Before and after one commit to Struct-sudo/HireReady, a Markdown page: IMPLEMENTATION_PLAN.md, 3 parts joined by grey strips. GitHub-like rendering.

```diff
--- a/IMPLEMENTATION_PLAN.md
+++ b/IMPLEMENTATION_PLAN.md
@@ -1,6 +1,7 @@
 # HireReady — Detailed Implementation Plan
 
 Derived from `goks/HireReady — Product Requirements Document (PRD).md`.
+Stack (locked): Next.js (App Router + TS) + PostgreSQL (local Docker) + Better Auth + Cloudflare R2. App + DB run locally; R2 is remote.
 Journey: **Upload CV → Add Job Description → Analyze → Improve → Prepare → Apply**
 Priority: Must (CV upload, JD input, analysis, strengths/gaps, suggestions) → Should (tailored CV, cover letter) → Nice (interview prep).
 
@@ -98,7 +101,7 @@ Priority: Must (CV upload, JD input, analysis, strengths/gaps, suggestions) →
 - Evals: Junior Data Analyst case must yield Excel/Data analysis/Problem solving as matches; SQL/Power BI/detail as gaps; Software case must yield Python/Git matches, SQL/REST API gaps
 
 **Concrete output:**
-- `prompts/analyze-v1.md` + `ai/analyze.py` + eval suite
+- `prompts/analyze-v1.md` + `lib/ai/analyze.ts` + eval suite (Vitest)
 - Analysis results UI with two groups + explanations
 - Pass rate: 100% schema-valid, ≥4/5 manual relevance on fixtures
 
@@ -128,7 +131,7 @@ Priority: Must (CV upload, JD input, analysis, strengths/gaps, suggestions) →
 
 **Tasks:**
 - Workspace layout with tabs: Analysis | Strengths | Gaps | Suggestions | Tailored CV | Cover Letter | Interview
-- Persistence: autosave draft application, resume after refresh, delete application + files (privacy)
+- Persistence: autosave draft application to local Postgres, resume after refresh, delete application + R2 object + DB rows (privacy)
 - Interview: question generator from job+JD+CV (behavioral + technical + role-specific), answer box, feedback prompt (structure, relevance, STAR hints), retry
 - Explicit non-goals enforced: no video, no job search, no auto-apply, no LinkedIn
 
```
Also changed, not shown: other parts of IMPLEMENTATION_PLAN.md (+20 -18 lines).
◇ ◇ ◇
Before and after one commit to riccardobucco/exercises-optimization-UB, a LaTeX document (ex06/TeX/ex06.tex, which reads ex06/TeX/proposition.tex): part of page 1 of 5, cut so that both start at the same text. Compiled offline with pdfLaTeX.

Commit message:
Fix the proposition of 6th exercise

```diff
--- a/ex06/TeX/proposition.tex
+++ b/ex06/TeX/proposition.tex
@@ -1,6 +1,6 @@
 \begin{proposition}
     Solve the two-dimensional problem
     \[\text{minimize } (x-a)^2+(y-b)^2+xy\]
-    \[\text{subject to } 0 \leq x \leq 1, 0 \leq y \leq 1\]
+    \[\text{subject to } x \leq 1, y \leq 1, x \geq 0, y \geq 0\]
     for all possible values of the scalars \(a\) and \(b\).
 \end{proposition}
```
◇ ◇ ◇
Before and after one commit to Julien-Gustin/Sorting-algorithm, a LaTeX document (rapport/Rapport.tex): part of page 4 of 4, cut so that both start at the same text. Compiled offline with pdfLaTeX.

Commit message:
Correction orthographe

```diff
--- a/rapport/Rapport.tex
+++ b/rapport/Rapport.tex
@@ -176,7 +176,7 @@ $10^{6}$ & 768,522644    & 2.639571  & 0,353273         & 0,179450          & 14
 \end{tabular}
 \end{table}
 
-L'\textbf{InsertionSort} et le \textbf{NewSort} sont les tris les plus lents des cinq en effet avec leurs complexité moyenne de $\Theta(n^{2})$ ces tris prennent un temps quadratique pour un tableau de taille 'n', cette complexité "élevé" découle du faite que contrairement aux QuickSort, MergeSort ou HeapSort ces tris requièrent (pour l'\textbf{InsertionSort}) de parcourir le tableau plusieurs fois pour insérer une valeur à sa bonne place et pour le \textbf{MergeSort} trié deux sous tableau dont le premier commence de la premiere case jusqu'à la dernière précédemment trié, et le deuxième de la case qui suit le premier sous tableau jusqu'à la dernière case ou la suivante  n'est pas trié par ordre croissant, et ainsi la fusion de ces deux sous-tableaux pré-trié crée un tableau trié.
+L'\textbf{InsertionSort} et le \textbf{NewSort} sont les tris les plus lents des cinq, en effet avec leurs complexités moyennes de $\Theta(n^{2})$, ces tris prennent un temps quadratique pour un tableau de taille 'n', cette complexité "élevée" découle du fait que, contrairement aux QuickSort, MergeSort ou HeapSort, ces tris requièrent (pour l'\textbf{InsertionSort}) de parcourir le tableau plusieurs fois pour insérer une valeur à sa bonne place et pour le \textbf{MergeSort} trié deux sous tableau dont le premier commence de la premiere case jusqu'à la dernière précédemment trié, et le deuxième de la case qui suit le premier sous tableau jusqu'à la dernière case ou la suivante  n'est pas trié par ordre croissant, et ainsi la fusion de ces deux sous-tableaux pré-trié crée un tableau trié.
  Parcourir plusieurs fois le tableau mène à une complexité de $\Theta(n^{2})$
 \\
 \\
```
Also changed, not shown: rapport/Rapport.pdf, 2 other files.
◇ ◇ ◇
The task
Wherever the string "Rapport" occurs in the records, copy the line it is in.

Response to the exercise
Before and after one commit to Julien-Gustin/Sorting-algorithm, a LaTeX document (rapport/Rapport.tex): part of page 4 of 4, cut so that both start at the same text. Compiled offline with pdfLaTeX.
--- a/rapport/Rapport.tex
+++ b/rapport/Rapport.tex
Also changed, not shown: rapport/Rapport.pdf, 2 other files.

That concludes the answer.